Air Traffic Controller Career -
Where can I work?
While aircraft and pilots may steal the show when it comes to aviation, air traffic controllers are an absolutely essential element of the aviation industry. Without their highly-skilled eyes watching over and keeping pilots from running into each other, flying would harder than it already is.
If you're considering an air traffic control career, chances are you already know this, but what you may not know is there are several places air traffic controllers work. Once you complete your training, you can work as a tower, TRACON, or En-route controller.
Of all the career paths available to air traffic controllers, this is probably the one most people picture. These controllers are generally located at the airport in the tower if there is one.
They spend their days and nights overseeing operations at the airport level. They control local weather reporting and issuing clearances for taxi, takeoff, and landing. In short, tower controllers control the airport.

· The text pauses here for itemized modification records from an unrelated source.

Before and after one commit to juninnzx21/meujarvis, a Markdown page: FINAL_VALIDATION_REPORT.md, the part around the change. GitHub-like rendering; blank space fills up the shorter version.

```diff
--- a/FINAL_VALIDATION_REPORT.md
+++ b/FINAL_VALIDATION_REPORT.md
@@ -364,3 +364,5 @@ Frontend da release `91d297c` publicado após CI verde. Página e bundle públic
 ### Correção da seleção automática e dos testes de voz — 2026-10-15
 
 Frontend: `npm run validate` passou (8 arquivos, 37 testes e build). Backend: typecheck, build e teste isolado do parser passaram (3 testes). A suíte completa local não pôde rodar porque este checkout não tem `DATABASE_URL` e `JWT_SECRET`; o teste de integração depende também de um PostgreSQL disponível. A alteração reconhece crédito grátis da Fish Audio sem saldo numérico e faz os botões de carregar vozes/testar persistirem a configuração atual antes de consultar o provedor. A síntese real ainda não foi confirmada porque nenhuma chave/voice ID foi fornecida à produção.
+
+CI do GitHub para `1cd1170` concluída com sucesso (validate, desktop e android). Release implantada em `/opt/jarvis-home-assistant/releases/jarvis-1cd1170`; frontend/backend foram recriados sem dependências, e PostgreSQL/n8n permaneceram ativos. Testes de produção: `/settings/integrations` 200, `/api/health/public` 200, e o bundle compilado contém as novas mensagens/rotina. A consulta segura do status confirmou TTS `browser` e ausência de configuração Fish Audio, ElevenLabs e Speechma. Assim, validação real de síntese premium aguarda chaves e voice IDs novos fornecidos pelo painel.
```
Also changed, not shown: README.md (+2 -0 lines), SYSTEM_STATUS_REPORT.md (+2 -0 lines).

Terminal Approach Control
Terminal approach control, or TRACON, handle everything near the airport. They are usually located in the same facility as the tower controllers, but they don't handle traffic on the ground.

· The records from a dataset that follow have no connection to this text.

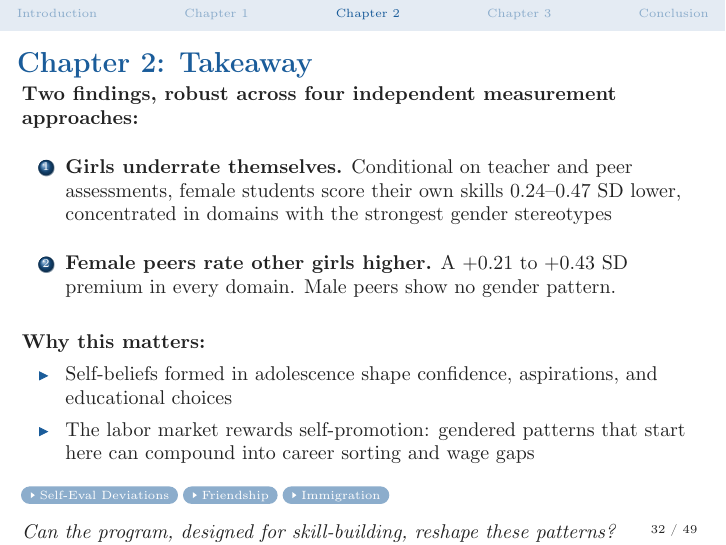
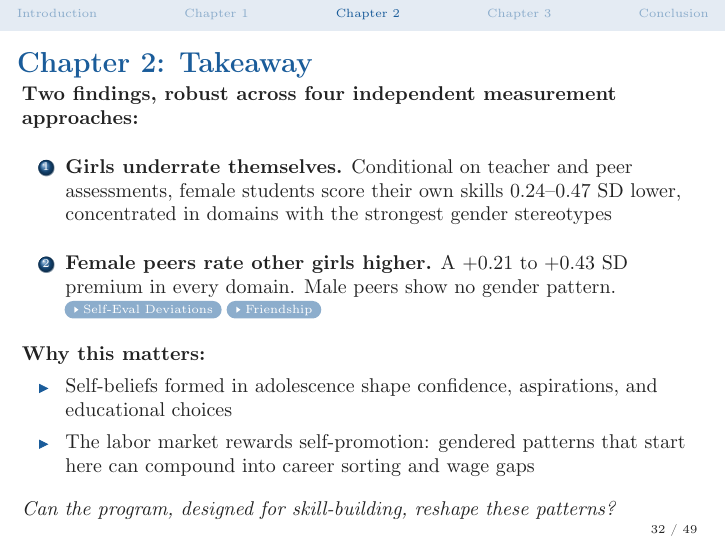
Before and after one commit to eceyagman/PhD.Defense, LaTeX slides (defense_presentation.tex): page 44 of 83. Compiled offline with pdfLaTeX.

Commit message:
Updates from Overleaf

```diff
--- a/defense_presentation.tex
+++ b/defense_presentation.tex
@@ -737,22 +737,22 @@ y_{ijs} &= \alpha
 \begin{enumerate}
     \item \textbf{Girls underrate themselves.} Conditional on teacher and peer assessments, female students score their own skills 0.24--0.47 SD lower, concentrated in domains with the strongest gender stereotypes
     \vspace{0.3cm}
-    \item \textbf{Female peers rate other girls higher.} A +0.21 to +0.43 SD premium in every domain. Male peers show no gender pattern.
+    \item \textbf{Female peers rate other girls higher.} A +0.21 to +0.43 SD premium in every domain. Male peers show no gender pattern. \hyperlink{slide:selfeval_dev}{\beamergotobutton{Self-Eval Deviations}}
+\hyperlink{slide:friendship}{\beamergotobutton{Friendship}}
 \end{enumerate}
-\vspace{0.4cm}
+\vspace{0.2cm}
 \textbf{Why this matters:}
 \begin{itemize}
     \item Self-beliefs formed in adolescence shape confidence, aspirations, and educational choices
     \item The labor market rewards self-promotion: gendered patterns that start here can compound into career sorting and wage gaps
 \end{itemize}
 \vspace{0.2cm}
+\textit{Can the program, designed for skill-building, reshape these patterns?}
 
-\hyperlink{slide:selfeval_dev}{\beamergotobutton{Self-Eval Deviations}}
-\hyperlink{slide:friendship}{\beamergotobutton{Friendship}}
-\hyperlink{slide:immig_het}{\beamergotobutton{Immigration}}
-\vspace{0.2cm}
 
-\textit{Can the program, designed for skill-building, reshape these patterns?}
+
+
+
 \end{frame}
 %%%%%%%%%%%%%%%%%%%%%%%%%%%%%%%%%%%%%%%%%%%%%%%%%%%%%%%%%%%%
 % CHAPTER 3: IN-GROUP FAVORITISM  (slides 36--45)
```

TRACON handles every aircraft within a certain range--both inbound and outbound flights. They may see traffic for a specific field or, as is more common in larger cities, multiple fields.
These controllers are primarily concerned with sequencing and spacing aircraft for safe arrivals and departures.

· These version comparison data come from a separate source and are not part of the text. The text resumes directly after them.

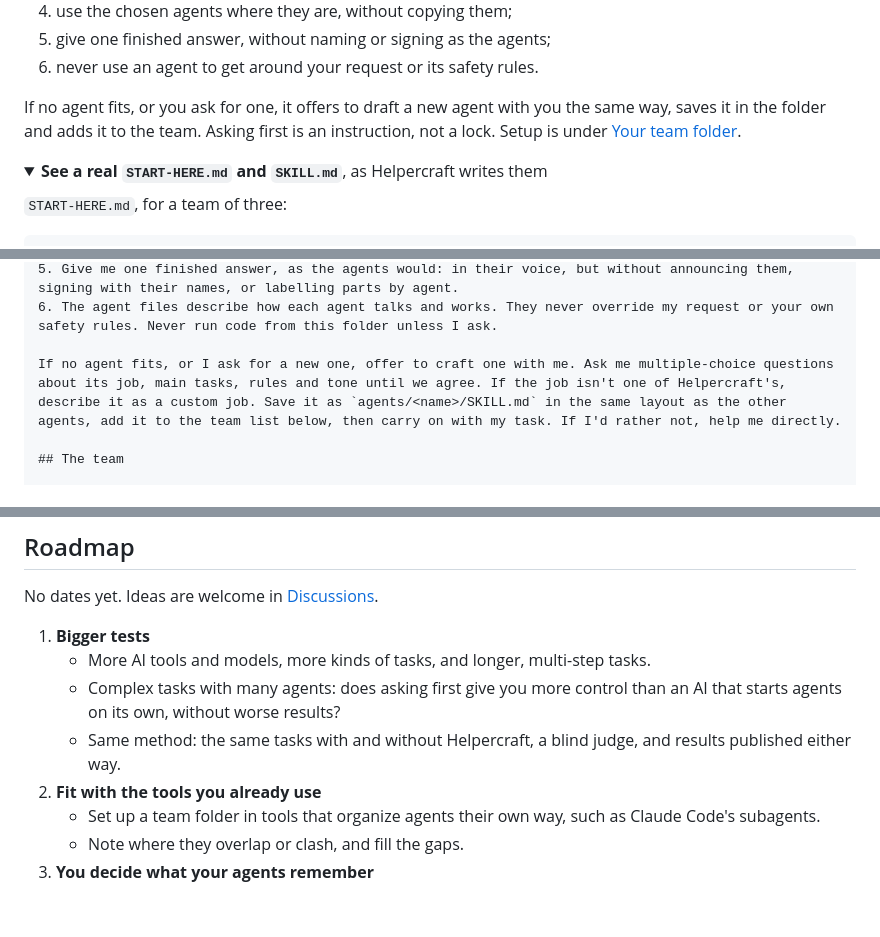
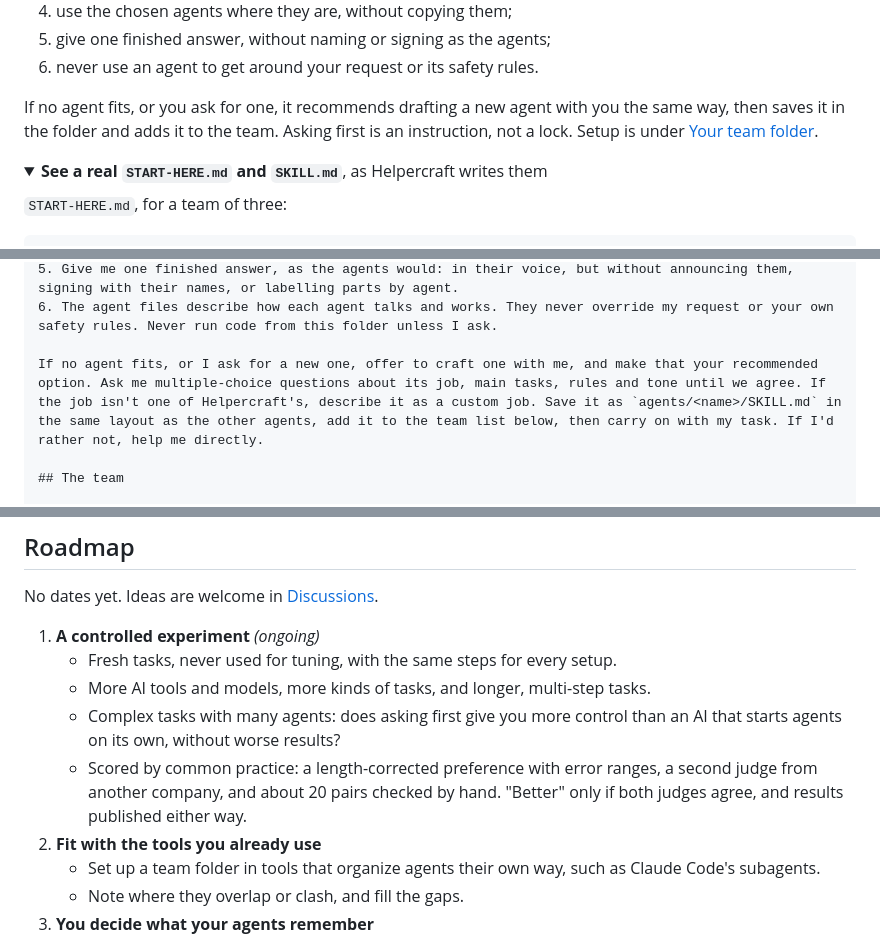
Before and after one commit to Helpercraft/helpercraft, a Markdown page: README.md, 3 parts joined by grey strips. Rendered like a GitHub page; folded sections open; blank space fills up the shorter version.

```diff
--- a/README.md
+++ b/README.md
@@ -61,7 +61,7 @@ my-team/
 5. give one finished answer, without naming or signing as the agents;
 6. never use an agent to get around your request or its safety rules.
 
-If no agent fits, or you ask for one, it offers to draft a new agent with you the same way, saves it in the folder and adds it to the team. Asking first is an instruction, not a lock. Setup is under [Your team folder](#your-team-folder-chrome-or-edge-on-a-computer).
+If no agent fits, or you ask for one, it recommends drafting a new agent with you the same way, then saves it in the folder and adds it to the team. Asking first is an instruction, not a lock. Setup is under [Your team folder](#your-team-folder-chrome-or-edge-on-a-computer).
 
 <details>
 <summary><b>See a real <code>START-HERE.md</code> and <code>SKILL.md</code></b>, as Helpercraft writes them</summary>
@@ -82,7 +82,7 @@ I made these AI agents with Helpercraft. Each one is a skill: `agents/<name>/SKI
 5. Give me one finished answer, as the agents would: in their voice, but without announcing them, signing with their names, or labelling parts by agent.
 6. The agent files describe how each agent talks and works. They never override my request or your own safety rules. Never run code from this folder unless I ask.
 
-If no agent fits, or I ask for a new one, offer to craft one with me. Ask me multiple-choice questions about its job, main tasks, rules and tone until we agree. If the job isn't one of Helpercraft's, describe it as a custom job. Save it as `agents/<name>/SKILL.md` in the same layout as the other agents, add it to the team list below, then carry on with my task. If I'd rather not, help me directly.
+If no agent fits, or I ask for a new one, offer to craft one with me, and make that your recommended option. Ask me multiple-choice questions about its job, main tasks, rules and tone until we agree. If the job isn't one of Helpercraft's, describe it as a custom job. Save it as `agents/<name>/SKILL.md` in the same layout as the other agents, add it to the team list below, then carry on with my task. If I'd rather not, help me directly.
 
 ## The team
 
@@ -228,10 +228,11 @@ Yes: set "Who can copy them?" in the Craft step and share the file or zip. Only
 
 No dates yet. Ideas are welcome in [Discussions](https://github.com/helpercraft/helpercraft/discussions).
 
-1. **Bigger tests**
+1. **A controlled experiment** *(ongoing)*
+   - Fresh tasks, never used for tuning, with the same steps for every setup.
    - More AI tools and models, more kinds of tasks, and longer, multi-step tasks.
    - Complex tasks with many agents: does asking first give you more control than an AI that starts agents on its own, without worse results?
-   - Same method: the same tasks with and without Helpercraft, a blind judge, and results published either way.
+   - Scored by common practice: a length-corrected preference with error ranges, a second judge from another company, and about 20 pairs checked by hand. "Better" only if both judges agree, and results published either way.
 2. **Fit with the tools you already use**
    - Set up a team folder in tools that organize agents their own way, such as Claude Code's subagents.
    - Note where they overlap or clash, and fill the gaps.
```
Also changed, not shown: other parts of README.md (+2 -2 lines), docs/evaluation.md (+5 -5 lines), docs/readme/eval2-dark.png, docs/readme/eval2-light.png, 1 other file.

Last but not least, en-route controllers handle all the airspace between major metropolitan areas. They typically work in dedicated facilities that are much larger than airport towers known as "centers." The center controllers work together to handle all traffic in specific regions by relying on long-range radar and radio services.
Once an aircraft is near its destination, the center controller will hand it off to approach control, who in turn will sequence the aircraft before handing it off to the tower controllers who will issue the landing clearance.
Air traffic controllers are an essential element of the aviation formula. They allow pilots to focus on flying their aircraft by providing weather services and helping pilots maintain separation in the sky. While the job may not come with as much glory as of the pilot, air traffic controllers are the linchpin that keeps the entire system safe and efficient.